This silk-and-wool rug was custom-designed by Gideon Mendelson for this Westchester home. The design was executed by Sprung & Rich.
A double living room, a kitchen and a master suite (bedroom/bathroom), and two children's bedrooms with their bathroom and playroom were created in this 100 m2 space.
Skylights throw pink and yellow tones across the 850-square-foot unit’s stepped ceilings. “With small spaces, we try to play with clerestory windows, skylights, and ceilings. It makes the architecture feel spacious, almost as though it’s levitating.”
“We had a child and made a commitment to take care of my mother. We had to figure out a solution for housing us all with the right privacy and comfort,” says Ilga Paskovskis, owner of the Granny Pad.
Oak slats in the living room echo the timber slats that enclose the entry courtyard. The black-marble Empire side tables are by local furniture brand Seer Studio, and the white-marble Tulip table is by Eero Saarinen for Knoll.
The chair and the fireplace in the living area are vintage, and the dresser is from Target.
After: The industrial accents were kept at the ceiling in a nod to its past. The city required interior insulation to fulfill code, which meant McCuen was unable to expose the more rough, industrial texture on the walls.
Built-in seating maximizes space in the living room, and old pin-up calendars that were found on site have been framed as decor.
In the living area and kitchen, materials such as concrete and ceramic tiles were chosen for affordability and durability. The angled skylight above the living room provides a void in the slab that could be utilized for a stair or ladder should a third story need to be added in the future.
The open-plan residential floor has been designed so that it can be easily adapted in the future. The joinery between the bedroom and the living space offers privacy without completely separating the two areas.
The impressive living room has polished concrete floors which are contrasted with a white ash plywood ceiling.
A hanging fireplace from Fireorb anchors the living area, where Book Totem and Peace Sign, both by Karen, are on display.
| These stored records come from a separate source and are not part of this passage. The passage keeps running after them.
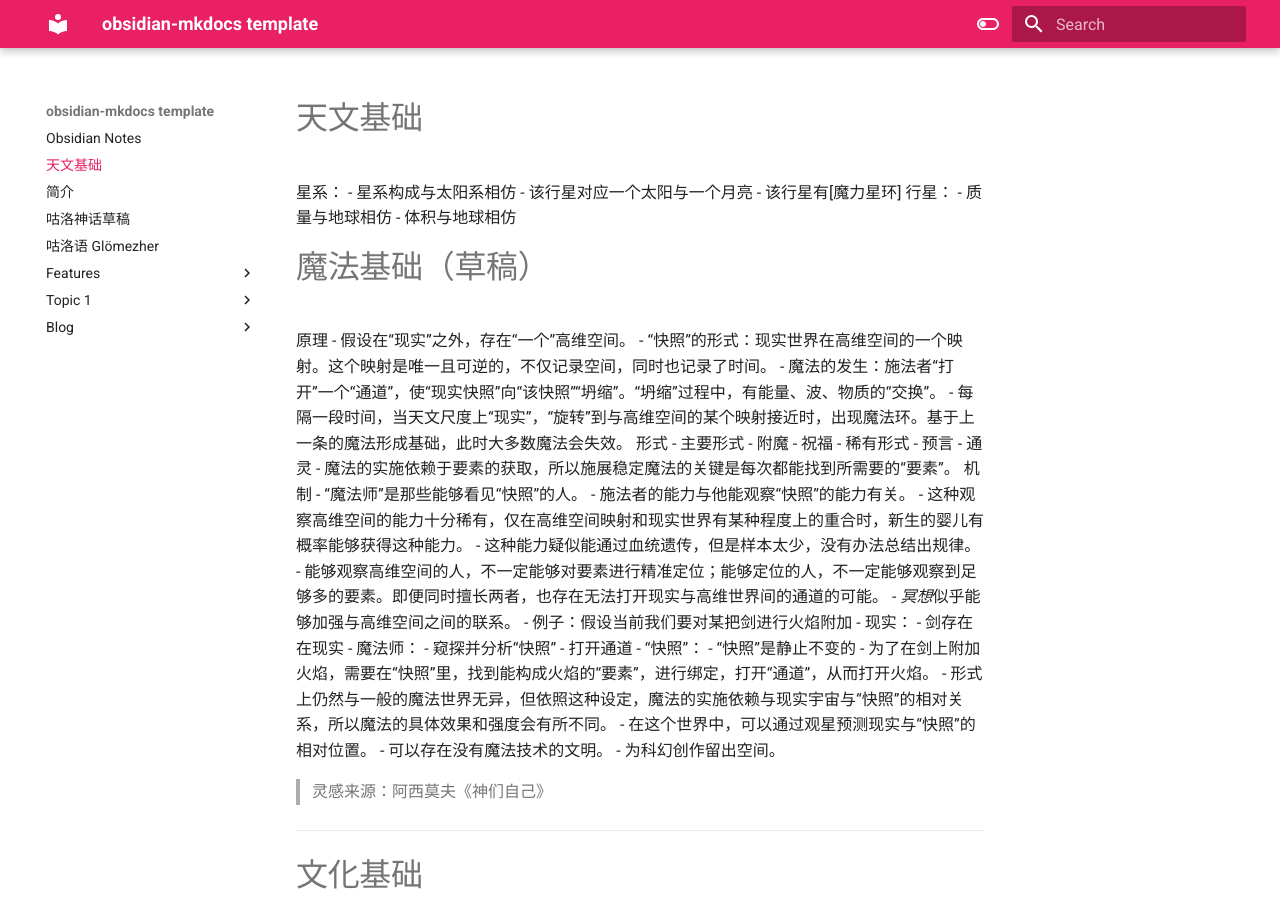
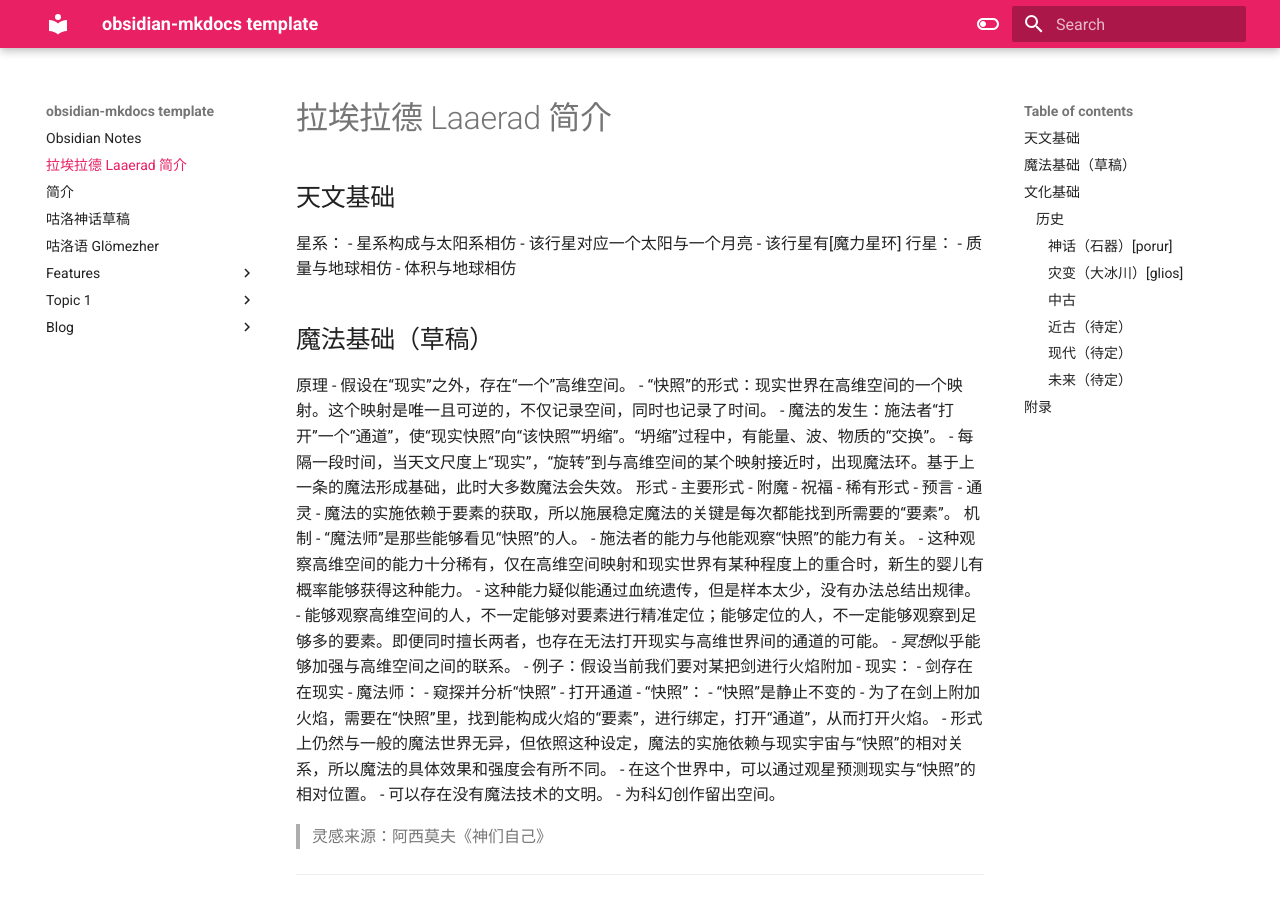
Before and after one commit to PhychiasLokDansk/Laaerad, an MkDocs documentation site: the page built from docs/laaerad 简介.md, in a window 1280 px wide and 900 px high. Built offline with MkDocs 1.6.1 and Material for MkDocs 9.7.7, drawn with Linux system fonts in a browser that asks for light colours.

Commit message:
[PhychiasLok] Merge #4
* PUSH NOTE : 咕洛语.md

* PUSH NOTE : 咕洛神话草稿.md

* PUSH NOTE : 原始语.md

* PUSH NOTE : laaerad 简介.md

```diff
--- a/docs/laaerad 简介.md
+++ b/docs/laaerad 简介.md
@@ -13,7 +13,8 @@ tags:
   - "#异界lerd"
 share: "true"
 ---
-# 天文基础
+# 拉埃拉德 Laaerad 简介
+## 天文基础
 星系：
 - 星系构成与太阳系相仿
 - 该行星对应一个太阳与一个月亮
@@ -22,7 +23,7 @@ share: "true"
 - 质量与地球相仿
 - 体积与地球相仿
 
-# 魔法基础（草稿）
+## 魔法基础（草稿）
 原理
 - 假设在“现实”之外，存在“一个”高维空间。
 - “快照”的形式：现实世界在高维空间的一个映射。这个映射是唯一且可逆的，不仅记录空间，同时也记录了时间。
@@ -58,9 +59,9 @@ share: "true"
 - 为科幻创作留出空间。
 > 灵感来源：阿西莫夫《神们自己》
 ---
-# 文化基础
-## 历史
-### 神话（石器）[porur]
+## 文化基础
+### 历史
+#### 神话（石器）[porur]
 概况
 - 行星的温热期。
 - 海平面较高，陆地少。
@@ -71,7 +72,7 @@ share: "true"
 结束
 - 神话纪元结束于某位大手子，发现了“快照”的存在，但是鉴于“该快照”截取的是宇宙早期的图景，打开通道后，大量水被冻结。海平面迅速下降，造成一系列灾害，地壳运动。神话时代结束。
 ---
-### 灾变（大冰川）[glios]
+#### 灾变（大冰川）[glios]
 概况
 - 地质活动剧烈
 - 大约持续了 1000 年。
@@ -83,7 +84,7 @@ share: "true"
 结束
 - 剧烈地质活动的结束
 ---
-### 中古
+#### 中古
 概况
 - 主要农耕文明形成，鲜有交流。
 - 各文明缓慢发展，大陆的各部分逐渐被探明。
@@ -92,17 +93,17 @@ share: "true"
 - 青铜->铁器。
 > 目前编纂的各方言出现的时间大概就在这一时期
 ---
-### 近古（待定）
+#### 近古（待定）
 概况
 - 文明大交流。
 -
 ---
 
-### 现代（待定）
+#### 现代（待定）
 与 OTL 相近的科技水平
-### 未来（待定）
+#### 未来（待定）
 ……
-# 附录
+## 附录
 语言
 - [原始语](%E5%8E%9F%E5%A7%8B%E8%AF%AD.md)
 - [咕洛语](%E5%92%95%E6%B4%9B%E8%AF%AD.md)
```
Also changed, not shown: docs/原始语.md (line endings or trailing spaces), docs/咕洛神话草稿.md (line endings or trailing spaces), docs/咕洛语.md (line endings or trailing spaces).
A Graffiti pendant by Hubbardton Forge hangs over a custom table by Jed Dawson.
Living space
The space after renovations, with cantilevering cabinetry along the perimeter to preserve and protect Hall's original radiant heating vents in the windowsills—an example of his innovative solutions for meeting the space's functional needs.
Few changes were made to the living room space, which is warmed by natural light that pours in from clerestory windows along the rafters.
The open-plan dining and living areas, awash in natural light.
A mezzanine loft level provides extra floor space without increasing the home's footprint. Built-in bookshelves double as a guardrail for the lofted work space, accessed by a built-in ladder.
Originally built in 1949 by Richard Neutra, Alexander Ban, and Josef Van Der Kar, the Millard Kaufman Residence is located in the Hollywood Hills of Los Angeles, California.
The open floor plan, which blends dining and living spaces, is ideal for family or friendly gatherings. The 20-foot ceilings give the home a loft-like feel.
The entirety of the Parker Palm Springs—including its retro lobby—was conceived by none other than legendary designer Jonathan Adler himself.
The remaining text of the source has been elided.